  • A nuclear stain for benign vs. malignant melanoma

Emerging Diagnostics:
There are several diagnostics bridging this gap

  • Myriad's myPath™: 23 gene mutation test aimed at differentiating malignant melanoma from benign nevi.
  • Ventana's Melanoma Triple Cocktail: a mixture of anti-Melanosome (HMB45), anti-MART-1/melan A (A103), and anti-Tyrosinase (T311) mouse monoclonal antibodies used to aid in the identification of a true melanoma.

Additionally, labs and diagnostic companies are gaining sophistication in their approach to market entry. Prior to launch, consider evaluating both the standard of care test and the emerging technology to ensure your diagnostic retains the best of current practices.

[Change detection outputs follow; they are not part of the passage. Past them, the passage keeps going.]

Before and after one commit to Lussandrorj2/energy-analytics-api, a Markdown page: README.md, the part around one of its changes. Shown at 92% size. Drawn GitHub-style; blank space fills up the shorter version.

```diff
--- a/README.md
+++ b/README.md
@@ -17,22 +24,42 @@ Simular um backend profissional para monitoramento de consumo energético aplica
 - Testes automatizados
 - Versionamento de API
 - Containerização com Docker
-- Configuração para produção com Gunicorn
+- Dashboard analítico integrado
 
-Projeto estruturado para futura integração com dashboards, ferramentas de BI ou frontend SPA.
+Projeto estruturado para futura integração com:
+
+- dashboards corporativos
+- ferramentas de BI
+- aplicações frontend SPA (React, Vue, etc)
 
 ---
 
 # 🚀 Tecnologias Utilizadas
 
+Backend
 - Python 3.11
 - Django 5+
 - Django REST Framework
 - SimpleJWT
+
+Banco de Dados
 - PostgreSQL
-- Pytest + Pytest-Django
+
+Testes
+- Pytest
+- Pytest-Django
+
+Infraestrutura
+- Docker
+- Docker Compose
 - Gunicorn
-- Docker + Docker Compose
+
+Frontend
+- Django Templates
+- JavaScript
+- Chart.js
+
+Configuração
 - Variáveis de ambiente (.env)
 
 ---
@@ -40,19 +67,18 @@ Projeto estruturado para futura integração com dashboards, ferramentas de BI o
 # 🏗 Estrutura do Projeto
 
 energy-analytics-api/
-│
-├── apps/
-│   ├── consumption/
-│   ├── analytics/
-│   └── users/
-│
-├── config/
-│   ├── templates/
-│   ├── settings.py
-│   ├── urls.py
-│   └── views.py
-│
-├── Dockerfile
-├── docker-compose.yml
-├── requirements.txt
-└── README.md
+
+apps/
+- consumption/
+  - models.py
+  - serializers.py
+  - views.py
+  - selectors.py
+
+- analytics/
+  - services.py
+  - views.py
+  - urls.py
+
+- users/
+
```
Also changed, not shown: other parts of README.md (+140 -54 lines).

Novel Personalized Diagnostics for Melanoma:
New treatments are driving the need for companion diagnostics including

  • Caris Molecular Intelligence™ for Solid Tumors profiles utilizes a variety of techniques including IHC, FISH/CISH, PCR and Next-Generation Sequencing to provide individualized treatment information
  • Companion diagnostic bRAF is used to identify patients with the melanoma mutation most likely to respond to of the following targeted therapeutics such as dabrafenib (Tafinlar®), trametinib (Mekinist™), and Vemurafenib (Zelboraf®.)
  • Myriad: myPath™ is a diagnostic test to effectively differentiate malignant melanoma from benign pigmented skin lesions

Top Questions to Ask Prior to Launch:
When creating a strategy and positioning for your melanoma diagnostic, consider the following questions:

  1. Does your melanoma diagnostic fill an unmet need not currently addressed?
  2. Does the test fall in a part of the diagnostic schema not currently addressed?
  3. Is the clinician diagnostic report logical, intuitive and actionable?
  4. Will your test provide clinical information to changes course of treatment?
  5. Does the diagnostic define a clear Positive and Negative predictive value?
  6. Have you cultivated key opinion leaders and a Scientific Advisory Board?
  7. Is the market size sufficient to support your commercial and production expenses ?
  8. Do you have publications supporting your clinical utility?
  9. Do you have a complete sales channel to both educate and sell the product?

If you answered yes to at least five of the above questions you are on your way to a robust commercial launch.

A thoughtful strategy, careful positioning, and clear understanding of current clinical needs will help formulate your success in the melanoma diagnostic market. For more information on how Market Ready Rx can support your commercial market entry, visit us at www.marketreadyrx.com.